Locate every line in the records below that contains the word "changed", and copy each one.

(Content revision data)
········

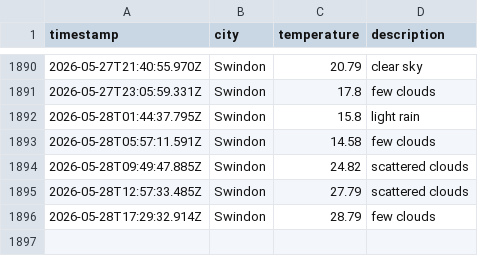
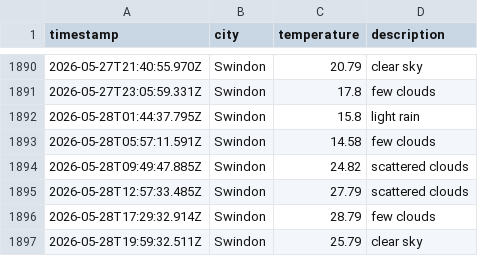
Before and after one commit to sjw-99/LF-DataOps-Weather-App, a CSV file: data/weather_log.csv, drawn as a sheet; only a part is shown, gaps mark what is left out; the diff names each change by its address in the sheet, - before the commit and + after, or states it on an @@ line.

```diff
--- a/data/weather_log.csv
+++ b/data/weather_log.csv
+row 1897: 2026-05-28T19:59:32.511Z | Swindon | 25.79 | clear sky
```
Also changed, not shown: 1 other file.
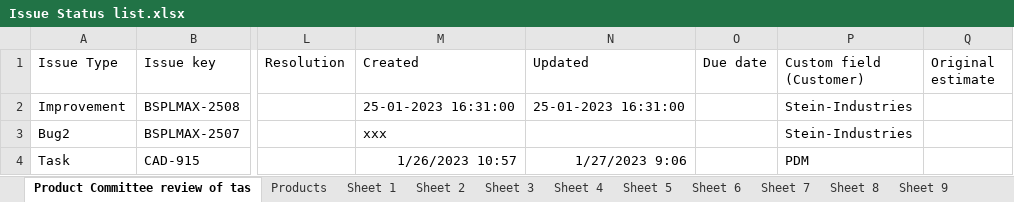
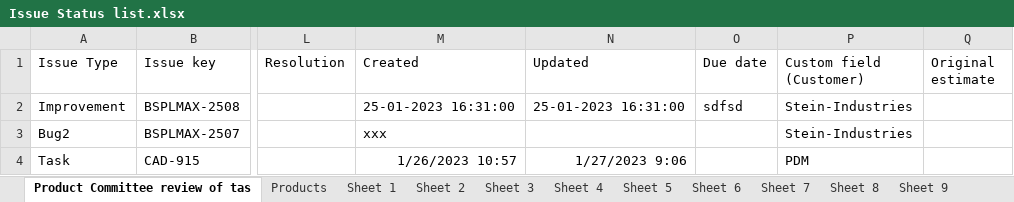
Before and after one commit to ZenCrash/ExcelManagement, an Excel workbook: ExcelManagement/ExcelDocuments/Issue Status list.xlsx, sheet Product Committee review of tas, drawn as a sheet; only a part is shown, gaps mark what is left out; values as stored, in another font and other column widths than the file's, no borders; table styles not drawn; the diff names each change by its address in the sheet, - before the commit and + after, or states it on an @@ line.

```diff
--- a/ExcelManagement/ExcelDocuments/Issue Status list.xlsx (sheet Product Committee review of tas)
+++ b/ExcelManagement/ExcelDocuments/Issue Status list.xlsx (sheet Product Committee review of tas)
-O2 (Due date): (empty)
+O2 (Due date): sdfsd
```
Also changed, not shown: 7 other files.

········

Completed task -
Also changed, not shown: 1 other file.
Also changed, not shown: 7 other files.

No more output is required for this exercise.